In many areas local ordinances prohibit keeping backyard chickens, but regulations vary from one place to the next. Before bringing home your first chickens, check applicable zoning regulations, municipal codes, homeowner association rules, and lease restrictions. You will learn whether you can keep chickens at all, and, if so, what restrictions might pertain to your chicken-keeping activities and whether a license is required.
Read all the applicable regulations yourself, recommends Kathy Mormino, author of The Chicken Chick’s Guide to Backyard Chickens. In her book she describes her own introduction to chicken keeping regulations: “You’d think that as a bar-admitted attorney in my state, I might have known to read the zoning code in my farm town prior to getting my first chickens, but the thought never crossed my mind. My neighbor had kept three horses and a small flock of chickens on a lot the same size as ours, so it never occurred to me that keeping chickens might not be legal in our neighborhood—but it was.
“I had called the town clerk’s office to ask whether a building permit was required to build a coop and was told it was not—but it was. Failing to read zoning codes and ordinances myself was a mistake. Misinformation from town employees doesn’t help when a notice of violation from the zoning department arrives at the front door, which it did.
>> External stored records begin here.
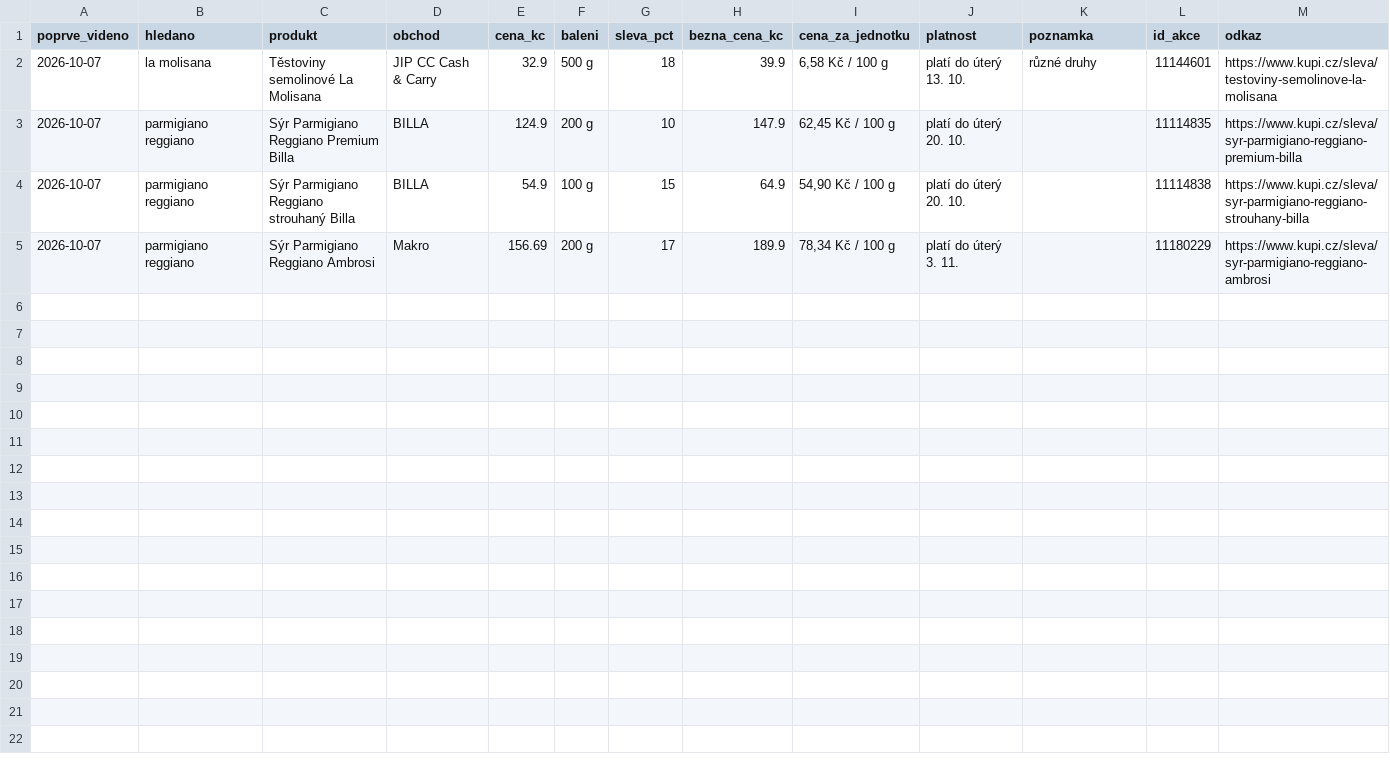
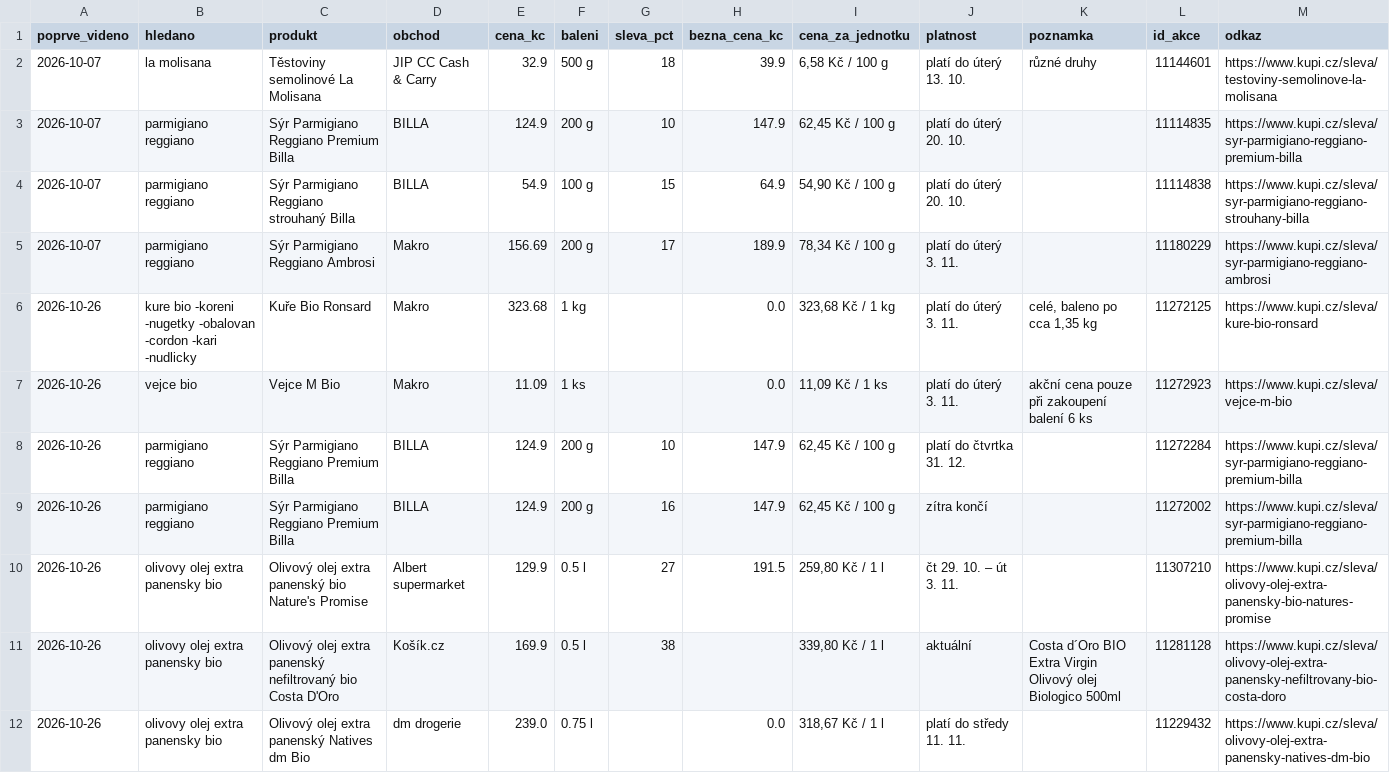
Before and after one commit to Vaclav123ok/lamol, a CSV file: data/historie.csv, drawn as a sheet; the diff names each change by its address in the sheet, - before the commit and + after, or states it on an @@ line.

```diff
--- a/data/historie.csv
+++ b/data/historie.csv
+row 6: 2026-10-26 | kure bio -koreni -nugetky -obalovan -cordon -kari -nudlicky | Kuře Bio Ronsard | Makro | 323.68 | 1 kg |  | 0.0 | 323,68 Kč / 1 kg | platí do úterý 3. 11. | celé, baleno po cca 1,35 kg | 11272125 | https://www.kupi.cz/sleva/kure-bio-ronsard
+row 7: 2026-10-26 | vejce bio | Vejce M Bio | Makro | 11.09 | 1 ks |  | 0.0 | 11,09 Kč / 1 ks | platí do úterý 3. 11. | akční cena pouze při zakoupení balení 6 ks | 11272923 | https://www.kupi.cz/sleva/vejce-m-bio
+row 8: 2026-10-26 | parmigiano reggiano | Sýr Parmigiano Reggiano Premium Billa | BILLA | 124.9 | 200 g | 10 | 147.9 | 62,45 Kč / 100 g | platí do čtvrtka 31. 12. |  | 11272284 | https://www.kupi.cz/sleva/syr-parmigiano-reggiano-premium-billa
+row 9: 2026-10-26 | parmigiano reggiano | Sýr Parmigiano Reggiano Premium Billa | BILLA | 124.9 | 200 g | 16 | 147.9 | 62,45 Kč / 100 g | zítra končí |  | 11272002 | https://www.kupi.cz/sleva/syr-parmigiano-reggiano-premium-billa
+row 10: 2026-10-26 | olivovy olej extra panensky bio | Olivový olej extra panenský bio Nature's Promise | Albert supermarket | 129.9 | 0.5 l | 27 | 191.5 | 259,80 Kč / 1 l | čt 29. 10. – út 3. 11. |  | 11307210 | https://www.kupi.cz/sleva/olivovy-olej-extra-panensky-bio-natures-promise
+row 11: 2026-10-26 | olivovy olej extra panensky bio | Olivový olej extra panenský nefiltrovaný bio Costa D'Oro | Košík.cz | 169.9 | 0.5 l | 38 |  | 339,80 Kč / 1 l | aktuální | Costa d´Oro BIO Extra Virgin Olivový olej Biologico 500ml | 11281128 | https://www.kupi.cz/sleva/olivovy-olej-extra-panensky-nefiltrovany-bio-costa-doro
+row 12: 2026-10-26 | olivovy olej extra panensky bio | Olivový olej extra panenský Natives dm Bio | dm drogerie | 239.0 | 0.75 l |  | 0.0 | 318,67 Kč / 1 l | platí do středy 11. 11. |  | 11229432 | https://www.kupi.cz/sleva/olivovy-olej-extra-panensky-natives-dm-bio
```
Also changed, not shown: 1 other file.
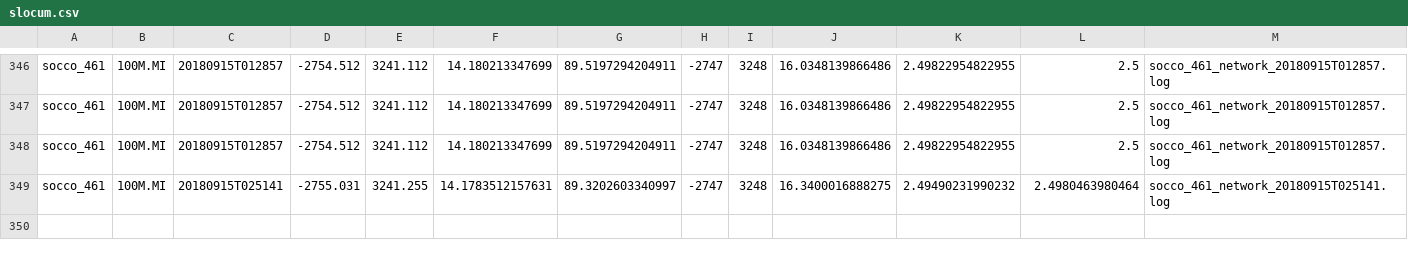
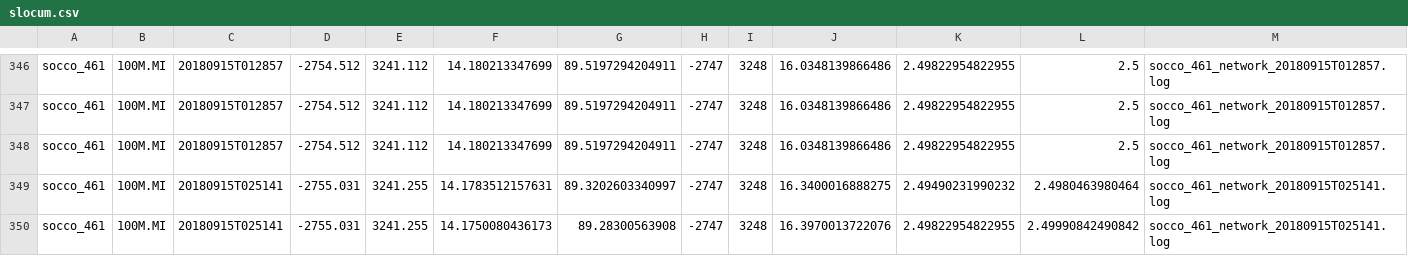
Before and after one commit to FredFury/Slocum_tricks, a CSV file: slocum.csv, drawn as a sheet; only a part is shown, gaps mark what is left out.

Commit message:
update slocum csv

```diff
--- a/slocum.csv
+++ b/slocum.csv
@@ -349 +349,2 @@ socco_461,100M.MI,20180915T012857,-2754.512,3241.112,14.180213347699,89.51972942
 socco_461,100M.MI,20180915T025141,-2755.031,3241.255,14.1783512157631,89.3202603340997,-2747,3248,16.3400016888275,2.49490231990232,2.4980463980464,socco_461_network_20180915T025141.log
+socco_461,100M.MI,20180915T025141,-2755.031,3241.255,14.1750080436173,89.28300563908,-2747,3248,16.3970013722076,2.49822954822955,2.49990842490842,socco_461_network_20180915T025141.log
```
Over a period of several years, I defended a lawsuit brought by the town attempting to force me to get rid of my chickens; although I ultimately beat City Hall, the battle was costly.”
To give you an idea what you might be up against, The City Chicken website lists many, but not all, chicken keeping regulations enacted in various states. Common statutes include the following types of restrictions:
- Limit to flock size —no more than 4 chickens is typical.
- Hens only — in many areas no roosters are allowed.
- No free ranging — a flock may need to be cooped at all times.
- Building permit — coop must comply with building regulations.
- Setbacks — distance of coop and fence from houses and roads.
- Activity restrictions — for example, no egg selling or butchering.
- Nuisance laws — control of noise, odors, flies, and rodents.
- Manure management — storage and disposal, or composting.
- License required — often involving payment of an annual fee.
If you discover you aren’t allowed to keep chickens, or you don’t like some of the restrictions pertaining to keeping a backyard flock, you might be able to change your local chicken laws and ordinances. Many people, including children, have succeeded in changing local regulations to accommodate chicken keeping.
Begin by understanding exactly what the regulations are, so you can be specific about what you want to change. Research regulations in nearby towns that already allow chickens. They might be used as a model for formulating your own town’s regulations. Further, showing that neighboring towns allow chickens may help your cause.
Know what objections might be raised and be prepared to counter them. In her book, Ms. Mormino busts six common myths about chickens with facts to present to lawmakers that will “take the wind out of the opposition’s sails.” Network with other local citizens who are also interested in keeping chickens, and get local media involved. The more interest you can generate, the better your chance of success. Avoid getting carried away by emotions. Stick to the facts.
With all your facts documented, along with supporting documents, arrange to meet with your local lawmakers so you can present your case. After many months of preparation, changing the chicken laws may take many more months, so be prepared to remain polite but persistent.
And that’s today’s news from the Cackle Coop.
Gail Damerow, author, Storey’s Guide to Raising Chickens